Curbside Swap initiative continues, a win for participants and the environment
Tim Brody - Editor
Sioux Lookout’s first Curbside Swap of the season took place this past weekend (May 14-15), with residents placing used items on the curbside to find homes with new owners who could put them to use.
The Curbside Swap began in 2011 as an initiative of the Municipal Environment Committee, said committee members Anne Saltel and Joyce Timpson, who is also a Municipal Councillor.
“As the Council rep on the committee, I brought it forward to Council to support the idea of a community event. Initially, it was held twice a year, once in May and again in early Fall. It has become a popular event and by popular demand we increased it to twice a month for the whole weekend. The swap will continue on this schedule until it snows,” Timpson said.
Timpson and Saltel said a Curbside Swap Facebook page (SLKT – Curbside Swap) was started a few years ago so people could advertise what they would be putting out.

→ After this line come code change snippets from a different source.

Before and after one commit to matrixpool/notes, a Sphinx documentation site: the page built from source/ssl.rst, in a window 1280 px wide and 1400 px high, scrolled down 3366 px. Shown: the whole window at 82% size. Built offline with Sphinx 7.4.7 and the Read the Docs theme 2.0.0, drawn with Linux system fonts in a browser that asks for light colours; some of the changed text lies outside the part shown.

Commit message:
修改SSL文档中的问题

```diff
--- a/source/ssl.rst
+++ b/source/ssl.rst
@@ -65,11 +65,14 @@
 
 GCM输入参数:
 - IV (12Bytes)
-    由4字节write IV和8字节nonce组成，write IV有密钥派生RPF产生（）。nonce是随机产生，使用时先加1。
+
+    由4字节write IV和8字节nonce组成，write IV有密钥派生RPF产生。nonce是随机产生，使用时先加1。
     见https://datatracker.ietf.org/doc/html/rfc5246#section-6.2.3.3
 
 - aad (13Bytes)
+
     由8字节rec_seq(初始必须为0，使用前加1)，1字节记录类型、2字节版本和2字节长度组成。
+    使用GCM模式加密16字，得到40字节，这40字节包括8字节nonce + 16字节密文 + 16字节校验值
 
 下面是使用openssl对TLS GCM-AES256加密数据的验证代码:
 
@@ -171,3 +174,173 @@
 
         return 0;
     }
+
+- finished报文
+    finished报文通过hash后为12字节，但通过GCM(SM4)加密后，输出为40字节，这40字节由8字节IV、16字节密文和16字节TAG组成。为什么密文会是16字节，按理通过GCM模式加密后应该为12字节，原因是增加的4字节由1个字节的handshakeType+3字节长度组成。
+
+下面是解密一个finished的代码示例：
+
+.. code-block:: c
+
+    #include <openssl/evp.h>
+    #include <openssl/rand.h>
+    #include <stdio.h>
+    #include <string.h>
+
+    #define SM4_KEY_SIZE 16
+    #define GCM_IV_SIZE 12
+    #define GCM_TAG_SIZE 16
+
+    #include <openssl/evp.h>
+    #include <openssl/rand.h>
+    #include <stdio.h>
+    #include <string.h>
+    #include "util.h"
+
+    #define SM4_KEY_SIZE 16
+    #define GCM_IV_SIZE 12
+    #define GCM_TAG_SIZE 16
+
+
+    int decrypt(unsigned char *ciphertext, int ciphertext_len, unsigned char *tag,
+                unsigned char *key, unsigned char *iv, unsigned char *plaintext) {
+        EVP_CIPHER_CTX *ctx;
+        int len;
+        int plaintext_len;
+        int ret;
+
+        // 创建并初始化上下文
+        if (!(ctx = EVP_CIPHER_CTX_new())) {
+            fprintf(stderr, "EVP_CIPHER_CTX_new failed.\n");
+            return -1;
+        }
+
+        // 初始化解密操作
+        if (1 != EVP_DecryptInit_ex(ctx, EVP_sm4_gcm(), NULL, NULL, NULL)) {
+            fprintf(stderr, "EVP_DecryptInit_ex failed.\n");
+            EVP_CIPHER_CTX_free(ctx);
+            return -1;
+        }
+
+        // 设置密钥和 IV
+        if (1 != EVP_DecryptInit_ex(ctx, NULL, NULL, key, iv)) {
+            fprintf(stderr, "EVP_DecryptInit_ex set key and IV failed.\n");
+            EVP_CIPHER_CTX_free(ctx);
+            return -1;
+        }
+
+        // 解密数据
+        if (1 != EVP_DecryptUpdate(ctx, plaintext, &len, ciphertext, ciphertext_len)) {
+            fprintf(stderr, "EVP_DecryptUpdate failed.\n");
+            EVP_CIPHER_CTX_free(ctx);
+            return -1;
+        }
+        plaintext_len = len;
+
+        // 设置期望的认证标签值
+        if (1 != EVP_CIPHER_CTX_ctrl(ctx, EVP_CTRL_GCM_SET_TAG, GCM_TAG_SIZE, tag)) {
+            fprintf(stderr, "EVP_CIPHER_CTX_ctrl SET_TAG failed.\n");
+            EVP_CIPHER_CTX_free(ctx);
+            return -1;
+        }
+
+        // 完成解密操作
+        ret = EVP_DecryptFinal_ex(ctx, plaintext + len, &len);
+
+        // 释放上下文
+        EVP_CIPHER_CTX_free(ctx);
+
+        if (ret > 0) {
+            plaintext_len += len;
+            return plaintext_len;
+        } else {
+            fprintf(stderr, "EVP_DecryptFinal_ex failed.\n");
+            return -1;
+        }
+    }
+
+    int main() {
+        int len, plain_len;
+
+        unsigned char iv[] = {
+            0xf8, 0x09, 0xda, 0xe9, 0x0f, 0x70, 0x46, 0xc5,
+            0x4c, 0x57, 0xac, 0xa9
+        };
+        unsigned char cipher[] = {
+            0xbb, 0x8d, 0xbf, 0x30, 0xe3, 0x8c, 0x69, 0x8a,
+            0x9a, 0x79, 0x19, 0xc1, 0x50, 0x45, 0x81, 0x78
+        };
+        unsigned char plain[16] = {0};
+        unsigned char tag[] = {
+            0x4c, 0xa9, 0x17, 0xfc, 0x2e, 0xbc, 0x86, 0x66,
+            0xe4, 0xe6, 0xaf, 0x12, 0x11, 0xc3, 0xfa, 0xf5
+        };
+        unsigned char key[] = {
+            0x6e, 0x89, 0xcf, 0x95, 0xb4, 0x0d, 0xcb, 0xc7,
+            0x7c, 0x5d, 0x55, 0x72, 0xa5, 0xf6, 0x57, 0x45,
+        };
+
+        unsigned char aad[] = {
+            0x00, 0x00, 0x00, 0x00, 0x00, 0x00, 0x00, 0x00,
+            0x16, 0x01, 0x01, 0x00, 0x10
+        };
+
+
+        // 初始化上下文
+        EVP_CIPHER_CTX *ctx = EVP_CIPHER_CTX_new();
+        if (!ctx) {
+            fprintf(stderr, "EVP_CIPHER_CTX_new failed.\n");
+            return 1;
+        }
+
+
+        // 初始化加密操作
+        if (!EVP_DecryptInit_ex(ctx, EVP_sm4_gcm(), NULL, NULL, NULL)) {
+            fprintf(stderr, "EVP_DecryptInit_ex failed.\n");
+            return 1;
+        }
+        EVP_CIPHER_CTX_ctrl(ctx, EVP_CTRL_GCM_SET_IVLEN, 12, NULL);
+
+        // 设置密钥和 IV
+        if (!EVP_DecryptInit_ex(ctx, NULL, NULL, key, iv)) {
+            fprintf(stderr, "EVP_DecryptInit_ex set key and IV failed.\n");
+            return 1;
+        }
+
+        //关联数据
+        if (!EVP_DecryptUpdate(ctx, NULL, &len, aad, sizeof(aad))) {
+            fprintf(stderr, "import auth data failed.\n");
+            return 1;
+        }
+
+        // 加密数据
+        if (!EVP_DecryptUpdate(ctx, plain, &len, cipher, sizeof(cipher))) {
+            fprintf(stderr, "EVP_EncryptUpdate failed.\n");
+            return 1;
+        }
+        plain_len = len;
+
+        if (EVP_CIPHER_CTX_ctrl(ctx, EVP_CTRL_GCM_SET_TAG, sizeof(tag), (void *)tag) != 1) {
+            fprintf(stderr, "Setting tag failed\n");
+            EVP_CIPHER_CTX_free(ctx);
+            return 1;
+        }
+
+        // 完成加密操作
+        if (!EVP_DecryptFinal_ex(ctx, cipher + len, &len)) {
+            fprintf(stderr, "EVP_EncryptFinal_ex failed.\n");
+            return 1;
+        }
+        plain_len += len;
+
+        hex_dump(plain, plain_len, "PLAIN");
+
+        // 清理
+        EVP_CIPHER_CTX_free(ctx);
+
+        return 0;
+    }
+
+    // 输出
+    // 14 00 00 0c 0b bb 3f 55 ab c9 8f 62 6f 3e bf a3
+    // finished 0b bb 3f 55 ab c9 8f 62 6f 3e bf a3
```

“The page now has over 1700 members. Put your treasures out anytime of the year and advertise it on the page rather than wait until the community swap. However, we still hold the community wide swap, as it is a fun community event and many people save up their goods for that day and others enjoy travelling around the community looking for treasures,” Timpson said. She added, “Advertising goods on the page on Swap Day is convenient and saves time and fuel. The Swap has great value for waste reduction. Excessive consumerism and the resources used to support consumerism is a major contributor to greenhouse gas emissions, the source of climate change and the chaotic climate events we have experienced in recent years.”
Saltel explained that reusing products is an easy way towards environmental sustainability.
“Reusing items conserves the natural resources used to create the product and reduces transportation costs. From a financial standpoint it saves us from buying a new product, saves a trip to the landfill and extends the life of our municipal landfills, a tax funded resource,” Timpson added.
Timpson and Saltel said they think the Curbside Swap has been a success judging by the tremendous interest of people participating.
“The landfill is not filling up as quickly as was predicted when it was built. Initiatives like the Swap, the Salvation Army, and recycling are all contributing to this,” Timpson said.
“If you want to join our Facebook page (SLKT Curbside Swap) just dial in and answer the questions posed. If you have things, you no longer use, put your items at the end of your property. If you are a member of the page, you can post a photo with a description. If you are looking for something, keep your eye on the page or just take a trip around town,” Timpson urged.
“Remember that if you are putting something out on a table or rack and the table or rack is not for Swap, make sure to put a sign to that effect. If you are thinking of taking something and are not sure whether it is for Swap, just ask the owner of the property to be certain, “ Timpson concluded.